*Excerpted records*:
☆ ☆ ☆ ☆
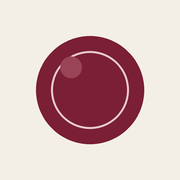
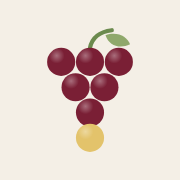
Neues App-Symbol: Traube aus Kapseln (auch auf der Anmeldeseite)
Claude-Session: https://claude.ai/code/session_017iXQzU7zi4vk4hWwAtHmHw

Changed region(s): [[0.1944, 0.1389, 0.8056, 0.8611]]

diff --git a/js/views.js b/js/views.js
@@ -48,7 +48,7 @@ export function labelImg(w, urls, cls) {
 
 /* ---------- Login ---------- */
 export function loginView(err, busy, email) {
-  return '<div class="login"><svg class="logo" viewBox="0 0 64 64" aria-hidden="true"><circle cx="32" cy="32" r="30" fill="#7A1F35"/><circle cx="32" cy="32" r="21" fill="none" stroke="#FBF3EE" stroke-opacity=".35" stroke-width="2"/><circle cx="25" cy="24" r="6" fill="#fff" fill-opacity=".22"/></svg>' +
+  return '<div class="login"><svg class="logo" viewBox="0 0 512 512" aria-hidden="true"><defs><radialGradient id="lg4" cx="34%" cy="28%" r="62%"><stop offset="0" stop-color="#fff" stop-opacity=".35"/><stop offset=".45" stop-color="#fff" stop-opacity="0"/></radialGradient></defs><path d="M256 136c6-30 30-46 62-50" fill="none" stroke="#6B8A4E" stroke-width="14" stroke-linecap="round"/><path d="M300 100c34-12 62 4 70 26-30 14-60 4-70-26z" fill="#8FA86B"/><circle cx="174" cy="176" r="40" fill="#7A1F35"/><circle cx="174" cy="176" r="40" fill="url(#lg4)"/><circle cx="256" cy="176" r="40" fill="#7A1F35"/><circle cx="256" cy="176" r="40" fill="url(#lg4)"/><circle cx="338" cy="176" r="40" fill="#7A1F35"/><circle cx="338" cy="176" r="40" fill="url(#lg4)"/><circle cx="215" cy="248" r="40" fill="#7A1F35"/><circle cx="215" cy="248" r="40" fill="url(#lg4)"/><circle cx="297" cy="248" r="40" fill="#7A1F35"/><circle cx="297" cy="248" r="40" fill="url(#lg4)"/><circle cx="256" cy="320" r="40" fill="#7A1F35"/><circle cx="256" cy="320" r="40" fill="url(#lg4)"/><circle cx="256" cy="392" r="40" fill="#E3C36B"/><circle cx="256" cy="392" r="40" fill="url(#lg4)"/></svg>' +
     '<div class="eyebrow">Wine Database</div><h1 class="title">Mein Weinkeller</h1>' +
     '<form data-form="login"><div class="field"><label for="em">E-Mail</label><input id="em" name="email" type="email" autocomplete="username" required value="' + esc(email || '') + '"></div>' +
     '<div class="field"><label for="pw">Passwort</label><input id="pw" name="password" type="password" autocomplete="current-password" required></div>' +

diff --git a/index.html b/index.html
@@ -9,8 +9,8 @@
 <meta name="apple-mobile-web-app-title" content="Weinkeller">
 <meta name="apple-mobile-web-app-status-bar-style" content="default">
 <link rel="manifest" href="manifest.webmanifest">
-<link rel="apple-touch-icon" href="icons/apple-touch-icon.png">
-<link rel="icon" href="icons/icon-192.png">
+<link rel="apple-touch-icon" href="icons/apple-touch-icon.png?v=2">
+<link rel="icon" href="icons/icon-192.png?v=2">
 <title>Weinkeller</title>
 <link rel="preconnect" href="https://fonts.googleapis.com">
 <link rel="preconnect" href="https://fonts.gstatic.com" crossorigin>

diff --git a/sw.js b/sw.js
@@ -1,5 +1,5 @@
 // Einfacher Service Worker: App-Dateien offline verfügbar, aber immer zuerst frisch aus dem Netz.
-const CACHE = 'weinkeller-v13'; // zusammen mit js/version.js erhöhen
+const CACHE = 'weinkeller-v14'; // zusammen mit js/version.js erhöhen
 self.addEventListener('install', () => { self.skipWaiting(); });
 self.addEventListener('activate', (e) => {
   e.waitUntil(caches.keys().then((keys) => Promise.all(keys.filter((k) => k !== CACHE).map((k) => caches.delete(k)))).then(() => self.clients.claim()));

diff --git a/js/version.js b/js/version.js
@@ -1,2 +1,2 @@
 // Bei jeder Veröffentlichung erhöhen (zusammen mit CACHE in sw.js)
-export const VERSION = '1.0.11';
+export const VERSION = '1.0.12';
☆ ☆ ☆ ☆
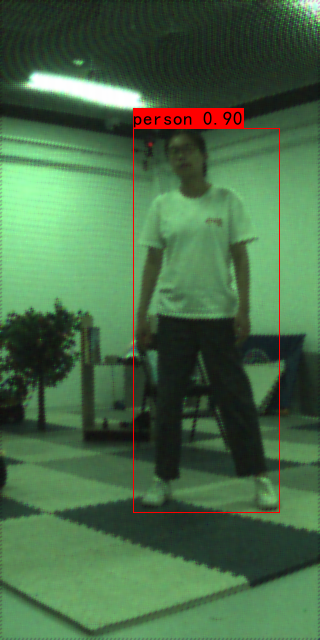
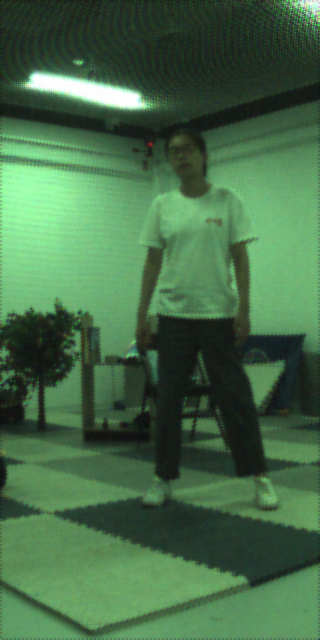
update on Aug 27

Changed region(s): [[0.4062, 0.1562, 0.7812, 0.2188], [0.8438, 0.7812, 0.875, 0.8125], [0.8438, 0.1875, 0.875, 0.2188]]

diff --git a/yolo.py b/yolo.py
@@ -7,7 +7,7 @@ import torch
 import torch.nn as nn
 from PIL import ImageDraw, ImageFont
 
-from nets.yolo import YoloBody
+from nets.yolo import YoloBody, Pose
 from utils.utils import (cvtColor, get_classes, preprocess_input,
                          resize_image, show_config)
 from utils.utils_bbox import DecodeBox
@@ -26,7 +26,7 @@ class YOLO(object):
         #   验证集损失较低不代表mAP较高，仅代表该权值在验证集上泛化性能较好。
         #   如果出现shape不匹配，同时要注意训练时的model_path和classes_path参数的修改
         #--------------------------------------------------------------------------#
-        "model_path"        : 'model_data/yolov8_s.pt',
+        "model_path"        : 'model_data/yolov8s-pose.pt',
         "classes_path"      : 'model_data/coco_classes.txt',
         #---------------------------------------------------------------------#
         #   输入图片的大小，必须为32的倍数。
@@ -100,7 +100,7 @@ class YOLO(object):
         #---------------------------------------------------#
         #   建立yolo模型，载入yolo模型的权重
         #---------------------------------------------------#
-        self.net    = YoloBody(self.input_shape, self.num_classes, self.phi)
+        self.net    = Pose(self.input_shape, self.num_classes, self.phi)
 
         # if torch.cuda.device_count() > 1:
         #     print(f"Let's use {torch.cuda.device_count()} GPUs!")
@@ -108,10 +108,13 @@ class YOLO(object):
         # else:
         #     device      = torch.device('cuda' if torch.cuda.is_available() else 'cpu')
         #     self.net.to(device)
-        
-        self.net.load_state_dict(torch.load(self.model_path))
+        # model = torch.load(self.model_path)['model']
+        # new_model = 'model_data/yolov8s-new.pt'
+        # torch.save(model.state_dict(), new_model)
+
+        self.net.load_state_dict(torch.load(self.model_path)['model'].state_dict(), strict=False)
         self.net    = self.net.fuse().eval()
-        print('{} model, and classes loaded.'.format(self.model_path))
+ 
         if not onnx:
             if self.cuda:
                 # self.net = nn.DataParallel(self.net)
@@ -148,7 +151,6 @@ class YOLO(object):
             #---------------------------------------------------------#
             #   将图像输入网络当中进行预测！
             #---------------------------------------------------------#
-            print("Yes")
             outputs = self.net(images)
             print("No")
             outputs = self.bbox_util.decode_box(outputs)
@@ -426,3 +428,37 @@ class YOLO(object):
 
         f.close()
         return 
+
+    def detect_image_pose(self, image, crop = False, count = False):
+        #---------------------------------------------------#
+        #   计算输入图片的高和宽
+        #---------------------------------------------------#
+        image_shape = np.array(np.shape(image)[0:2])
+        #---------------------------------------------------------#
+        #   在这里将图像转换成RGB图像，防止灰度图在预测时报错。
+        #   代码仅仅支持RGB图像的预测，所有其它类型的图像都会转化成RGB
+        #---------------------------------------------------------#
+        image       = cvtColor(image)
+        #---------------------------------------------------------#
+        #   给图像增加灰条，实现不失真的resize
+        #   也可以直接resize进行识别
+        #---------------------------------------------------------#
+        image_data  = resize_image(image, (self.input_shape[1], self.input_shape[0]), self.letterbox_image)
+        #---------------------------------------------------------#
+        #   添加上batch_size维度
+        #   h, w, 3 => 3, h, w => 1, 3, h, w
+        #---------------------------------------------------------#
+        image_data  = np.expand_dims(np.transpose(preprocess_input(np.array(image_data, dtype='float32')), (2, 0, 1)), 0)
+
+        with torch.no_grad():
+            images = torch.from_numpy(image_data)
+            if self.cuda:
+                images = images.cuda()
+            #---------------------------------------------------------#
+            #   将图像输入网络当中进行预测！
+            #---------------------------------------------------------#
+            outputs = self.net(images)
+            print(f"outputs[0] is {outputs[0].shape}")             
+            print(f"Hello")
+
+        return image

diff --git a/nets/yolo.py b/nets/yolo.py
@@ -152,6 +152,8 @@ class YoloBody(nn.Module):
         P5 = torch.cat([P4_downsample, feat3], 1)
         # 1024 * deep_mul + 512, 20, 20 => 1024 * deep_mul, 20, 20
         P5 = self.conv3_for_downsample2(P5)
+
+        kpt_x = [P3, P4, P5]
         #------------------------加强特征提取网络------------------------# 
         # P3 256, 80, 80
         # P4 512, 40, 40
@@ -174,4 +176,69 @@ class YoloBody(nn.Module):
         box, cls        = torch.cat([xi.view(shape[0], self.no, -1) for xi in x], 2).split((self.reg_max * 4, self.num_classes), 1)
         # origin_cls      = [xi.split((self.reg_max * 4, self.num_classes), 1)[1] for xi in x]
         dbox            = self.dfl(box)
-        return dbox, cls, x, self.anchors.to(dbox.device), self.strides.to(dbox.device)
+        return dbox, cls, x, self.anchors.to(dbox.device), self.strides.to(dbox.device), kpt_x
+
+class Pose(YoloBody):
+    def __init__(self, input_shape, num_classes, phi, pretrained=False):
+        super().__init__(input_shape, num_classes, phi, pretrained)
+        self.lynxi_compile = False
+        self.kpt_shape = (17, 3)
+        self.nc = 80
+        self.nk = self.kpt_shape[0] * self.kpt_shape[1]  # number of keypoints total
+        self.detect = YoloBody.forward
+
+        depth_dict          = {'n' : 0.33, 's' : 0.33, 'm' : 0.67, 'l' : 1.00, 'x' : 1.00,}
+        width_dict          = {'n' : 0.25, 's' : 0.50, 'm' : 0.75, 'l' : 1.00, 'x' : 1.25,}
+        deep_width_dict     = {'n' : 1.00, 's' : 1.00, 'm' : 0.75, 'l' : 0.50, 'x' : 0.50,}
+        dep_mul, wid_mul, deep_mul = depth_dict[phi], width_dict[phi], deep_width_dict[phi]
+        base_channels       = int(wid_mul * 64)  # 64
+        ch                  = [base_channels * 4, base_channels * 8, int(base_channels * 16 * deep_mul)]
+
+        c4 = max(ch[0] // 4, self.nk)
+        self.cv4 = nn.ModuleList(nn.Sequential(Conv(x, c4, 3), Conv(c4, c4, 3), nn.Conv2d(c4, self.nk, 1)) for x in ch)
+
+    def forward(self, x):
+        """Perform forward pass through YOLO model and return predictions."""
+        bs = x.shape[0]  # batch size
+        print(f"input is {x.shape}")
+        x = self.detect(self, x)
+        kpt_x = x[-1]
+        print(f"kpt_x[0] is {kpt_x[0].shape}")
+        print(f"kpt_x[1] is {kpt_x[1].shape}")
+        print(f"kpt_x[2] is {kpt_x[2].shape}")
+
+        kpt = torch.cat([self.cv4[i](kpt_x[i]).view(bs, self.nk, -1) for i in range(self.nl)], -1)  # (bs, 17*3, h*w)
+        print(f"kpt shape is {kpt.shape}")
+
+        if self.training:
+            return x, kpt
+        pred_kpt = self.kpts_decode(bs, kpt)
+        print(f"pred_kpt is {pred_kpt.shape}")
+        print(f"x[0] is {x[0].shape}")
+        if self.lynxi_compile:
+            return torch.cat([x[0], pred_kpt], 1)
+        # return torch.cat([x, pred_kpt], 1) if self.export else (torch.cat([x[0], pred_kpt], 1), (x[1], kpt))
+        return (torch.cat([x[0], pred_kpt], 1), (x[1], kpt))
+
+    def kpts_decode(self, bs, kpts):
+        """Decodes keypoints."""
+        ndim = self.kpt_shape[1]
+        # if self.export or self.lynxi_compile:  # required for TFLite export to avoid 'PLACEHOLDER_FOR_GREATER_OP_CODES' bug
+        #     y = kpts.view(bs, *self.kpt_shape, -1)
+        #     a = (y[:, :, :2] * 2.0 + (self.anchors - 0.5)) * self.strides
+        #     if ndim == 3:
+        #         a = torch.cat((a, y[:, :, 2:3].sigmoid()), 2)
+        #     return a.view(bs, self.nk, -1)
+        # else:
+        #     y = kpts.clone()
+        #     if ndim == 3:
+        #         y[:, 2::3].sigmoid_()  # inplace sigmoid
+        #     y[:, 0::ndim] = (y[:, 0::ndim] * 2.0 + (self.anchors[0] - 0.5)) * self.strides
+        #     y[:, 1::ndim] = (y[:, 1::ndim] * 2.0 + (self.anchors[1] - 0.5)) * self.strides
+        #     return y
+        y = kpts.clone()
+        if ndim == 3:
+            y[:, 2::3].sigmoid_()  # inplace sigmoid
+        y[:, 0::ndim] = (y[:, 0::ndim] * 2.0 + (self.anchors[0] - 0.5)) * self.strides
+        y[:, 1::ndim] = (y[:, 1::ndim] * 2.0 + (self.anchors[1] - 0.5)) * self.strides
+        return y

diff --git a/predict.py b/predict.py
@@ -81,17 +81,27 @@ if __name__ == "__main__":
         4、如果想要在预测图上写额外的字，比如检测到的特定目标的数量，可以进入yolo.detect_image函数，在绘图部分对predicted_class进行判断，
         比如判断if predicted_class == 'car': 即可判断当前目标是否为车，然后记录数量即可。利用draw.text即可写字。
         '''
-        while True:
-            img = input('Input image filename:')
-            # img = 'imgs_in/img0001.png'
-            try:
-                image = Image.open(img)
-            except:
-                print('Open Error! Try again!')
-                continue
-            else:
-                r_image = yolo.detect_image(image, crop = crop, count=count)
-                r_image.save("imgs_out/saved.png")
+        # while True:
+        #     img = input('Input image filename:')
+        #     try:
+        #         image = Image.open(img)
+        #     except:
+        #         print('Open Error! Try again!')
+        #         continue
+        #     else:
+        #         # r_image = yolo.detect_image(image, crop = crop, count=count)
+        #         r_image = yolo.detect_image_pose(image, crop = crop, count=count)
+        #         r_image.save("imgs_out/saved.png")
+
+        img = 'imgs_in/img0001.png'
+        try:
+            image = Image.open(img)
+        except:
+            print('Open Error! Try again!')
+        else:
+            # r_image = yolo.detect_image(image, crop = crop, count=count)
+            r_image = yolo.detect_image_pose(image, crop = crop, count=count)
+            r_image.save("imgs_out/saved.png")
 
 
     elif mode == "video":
☆ ☆ ☆ ☆
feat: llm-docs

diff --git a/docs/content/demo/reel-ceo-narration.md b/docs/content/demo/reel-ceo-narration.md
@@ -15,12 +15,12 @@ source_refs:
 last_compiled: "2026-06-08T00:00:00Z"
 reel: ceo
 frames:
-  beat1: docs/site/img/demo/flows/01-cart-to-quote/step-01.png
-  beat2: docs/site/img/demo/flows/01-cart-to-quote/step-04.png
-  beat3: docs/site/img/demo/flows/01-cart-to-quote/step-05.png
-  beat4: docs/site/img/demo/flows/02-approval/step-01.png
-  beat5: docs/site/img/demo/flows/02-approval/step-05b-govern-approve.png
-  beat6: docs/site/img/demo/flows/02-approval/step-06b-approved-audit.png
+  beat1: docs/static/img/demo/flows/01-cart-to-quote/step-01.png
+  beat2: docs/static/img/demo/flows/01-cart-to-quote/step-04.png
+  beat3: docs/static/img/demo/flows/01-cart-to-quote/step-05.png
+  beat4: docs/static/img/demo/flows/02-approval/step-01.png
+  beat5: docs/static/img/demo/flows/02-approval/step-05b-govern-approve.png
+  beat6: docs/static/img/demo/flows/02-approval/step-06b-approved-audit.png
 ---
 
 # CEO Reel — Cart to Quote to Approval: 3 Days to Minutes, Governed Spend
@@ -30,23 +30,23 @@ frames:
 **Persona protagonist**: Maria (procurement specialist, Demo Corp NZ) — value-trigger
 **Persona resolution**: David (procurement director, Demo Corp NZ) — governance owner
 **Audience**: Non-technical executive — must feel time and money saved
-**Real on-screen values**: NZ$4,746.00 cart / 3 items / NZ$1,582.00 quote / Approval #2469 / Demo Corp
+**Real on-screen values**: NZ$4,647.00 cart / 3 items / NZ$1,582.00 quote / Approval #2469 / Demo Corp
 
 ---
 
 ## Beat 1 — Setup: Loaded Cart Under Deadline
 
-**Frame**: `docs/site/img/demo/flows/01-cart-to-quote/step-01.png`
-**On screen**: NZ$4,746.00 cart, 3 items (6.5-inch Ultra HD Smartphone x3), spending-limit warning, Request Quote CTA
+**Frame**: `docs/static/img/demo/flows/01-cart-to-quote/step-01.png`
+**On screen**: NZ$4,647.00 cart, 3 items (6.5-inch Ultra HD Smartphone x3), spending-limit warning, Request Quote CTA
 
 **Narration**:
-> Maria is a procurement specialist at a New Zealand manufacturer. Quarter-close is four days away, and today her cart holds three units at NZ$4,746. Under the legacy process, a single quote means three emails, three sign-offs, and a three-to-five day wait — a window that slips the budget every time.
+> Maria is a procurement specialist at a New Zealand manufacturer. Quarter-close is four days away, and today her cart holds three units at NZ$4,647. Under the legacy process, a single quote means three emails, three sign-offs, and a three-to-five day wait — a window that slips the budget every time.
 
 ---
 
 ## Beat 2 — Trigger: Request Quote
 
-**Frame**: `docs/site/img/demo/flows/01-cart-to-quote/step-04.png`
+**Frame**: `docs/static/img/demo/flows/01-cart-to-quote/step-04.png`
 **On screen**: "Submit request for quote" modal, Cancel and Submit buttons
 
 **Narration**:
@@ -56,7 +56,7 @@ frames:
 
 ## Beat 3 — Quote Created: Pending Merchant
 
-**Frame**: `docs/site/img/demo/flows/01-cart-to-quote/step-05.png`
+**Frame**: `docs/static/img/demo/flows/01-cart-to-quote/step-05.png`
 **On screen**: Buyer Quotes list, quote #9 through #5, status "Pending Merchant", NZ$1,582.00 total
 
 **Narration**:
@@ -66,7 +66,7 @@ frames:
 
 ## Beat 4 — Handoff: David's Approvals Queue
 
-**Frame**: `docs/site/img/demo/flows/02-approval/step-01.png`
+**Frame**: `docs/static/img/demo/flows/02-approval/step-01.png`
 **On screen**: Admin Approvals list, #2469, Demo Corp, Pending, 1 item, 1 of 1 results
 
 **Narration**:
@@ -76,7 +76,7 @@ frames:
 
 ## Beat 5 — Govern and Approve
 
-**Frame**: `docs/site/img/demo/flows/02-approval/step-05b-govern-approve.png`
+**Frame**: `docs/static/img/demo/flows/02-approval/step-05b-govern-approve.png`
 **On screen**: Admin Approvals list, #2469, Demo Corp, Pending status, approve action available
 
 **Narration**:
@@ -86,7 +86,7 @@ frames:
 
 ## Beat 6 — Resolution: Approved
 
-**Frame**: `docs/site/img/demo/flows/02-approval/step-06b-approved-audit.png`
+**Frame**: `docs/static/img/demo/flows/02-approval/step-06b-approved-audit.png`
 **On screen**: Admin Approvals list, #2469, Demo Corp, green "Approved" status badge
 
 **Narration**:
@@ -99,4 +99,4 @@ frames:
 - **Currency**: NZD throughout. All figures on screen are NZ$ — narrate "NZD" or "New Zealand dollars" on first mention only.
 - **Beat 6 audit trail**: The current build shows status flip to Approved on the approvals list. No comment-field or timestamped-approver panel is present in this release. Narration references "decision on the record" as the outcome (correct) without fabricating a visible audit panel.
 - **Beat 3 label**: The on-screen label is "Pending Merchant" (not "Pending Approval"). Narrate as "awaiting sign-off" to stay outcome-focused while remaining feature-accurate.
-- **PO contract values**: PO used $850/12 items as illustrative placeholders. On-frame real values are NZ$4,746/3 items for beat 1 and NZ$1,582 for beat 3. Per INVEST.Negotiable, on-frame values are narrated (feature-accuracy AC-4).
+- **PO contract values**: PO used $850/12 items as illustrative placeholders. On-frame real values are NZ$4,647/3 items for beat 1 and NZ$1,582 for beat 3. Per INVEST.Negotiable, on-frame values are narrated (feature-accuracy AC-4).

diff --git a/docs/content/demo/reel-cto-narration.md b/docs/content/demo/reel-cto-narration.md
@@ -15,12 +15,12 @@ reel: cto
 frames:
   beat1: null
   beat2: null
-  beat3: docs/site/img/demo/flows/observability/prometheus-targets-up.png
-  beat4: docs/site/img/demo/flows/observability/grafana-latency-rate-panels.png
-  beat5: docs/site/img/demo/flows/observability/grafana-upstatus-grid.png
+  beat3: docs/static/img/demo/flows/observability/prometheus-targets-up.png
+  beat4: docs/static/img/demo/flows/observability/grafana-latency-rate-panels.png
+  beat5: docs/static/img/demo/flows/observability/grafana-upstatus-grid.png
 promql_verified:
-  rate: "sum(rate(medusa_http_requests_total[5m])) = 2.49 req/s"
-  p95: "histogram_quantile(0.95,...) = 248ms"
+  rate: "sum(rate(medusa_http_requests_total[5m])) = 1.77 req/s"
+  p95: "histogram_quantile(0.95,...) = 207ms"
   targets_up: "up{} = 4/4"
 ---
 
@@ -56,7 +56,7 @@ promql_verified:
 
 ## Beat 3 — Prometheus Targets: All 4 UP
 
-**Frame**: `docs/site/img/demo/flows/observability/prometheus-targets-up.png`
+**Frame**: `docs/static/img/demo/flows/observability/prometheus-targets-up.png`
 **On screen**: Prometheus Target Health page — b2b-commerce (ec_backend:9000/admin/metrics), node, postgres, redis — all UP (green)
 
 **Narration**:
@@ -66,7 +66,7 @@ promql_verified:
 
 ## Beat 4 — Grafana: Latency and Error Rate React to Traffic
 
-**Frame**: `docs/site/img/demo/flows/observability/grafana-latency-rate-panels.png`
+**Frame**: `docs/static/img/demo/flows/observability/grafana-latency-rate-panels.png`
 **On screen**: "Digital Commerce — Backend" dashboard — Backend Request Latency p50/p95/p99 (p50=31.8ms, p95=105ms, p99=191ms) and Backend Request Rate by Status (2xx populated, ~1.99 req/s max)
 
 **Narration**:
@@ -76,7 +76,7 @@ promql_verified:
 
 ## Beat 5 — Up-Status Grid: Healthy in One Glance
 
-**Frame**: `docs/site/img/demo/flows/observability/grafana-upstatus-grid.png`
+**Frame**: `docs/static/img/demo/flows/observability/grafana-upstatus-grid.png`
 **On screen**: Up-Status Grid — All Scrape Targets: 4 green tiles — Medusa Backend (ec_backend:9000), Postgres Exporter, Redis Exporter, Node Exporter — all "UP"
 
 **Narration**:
☆ ☆ ☆ ☆
*Task*:
Each line of the data that holds "observability" should be reported.

*Output for this exercise*:
-  beat3: docs/site/img/demo/flows/observability/prometheus-targets-up.png
-  beat4: docs/site/img/demo/flows/observability/grafana-latency-rate-panels.png
-  beat5: docs/site/img/demo/flows/observability/grafana-upstatus-grid.png
+  beat3: docs/static/img/demo/flows/observability/prometheus-targets-up.png
+  beat4: docs/static/img/demo/flows/observability/grafana-latency-rate-panels.png
+  beat5: docs/static/img/demo/flows/observability/grafana-upstatus-grid.png
-**Frame**: `docs/site/img/demo/flows/observability/prometheus-targets-up.png`
+**Frame**: `docs/static/img/demo/flows/observability/prometheus-targets-up.png`
-**Frame**: `docs/site/img/demo/flows/observability/grafana-latency-rate-panels.png`
+**Frame**: `docs/static/img/demo/flows/observability/grafana-latency-rate-panels.png`
-**Frame**: `docs/site/img/demo/flows/observability/grafana-upstatus-grid.png`
+**Frame**: `docs/static/img/demo/flows/observability/grafana-upstatus-grid.png`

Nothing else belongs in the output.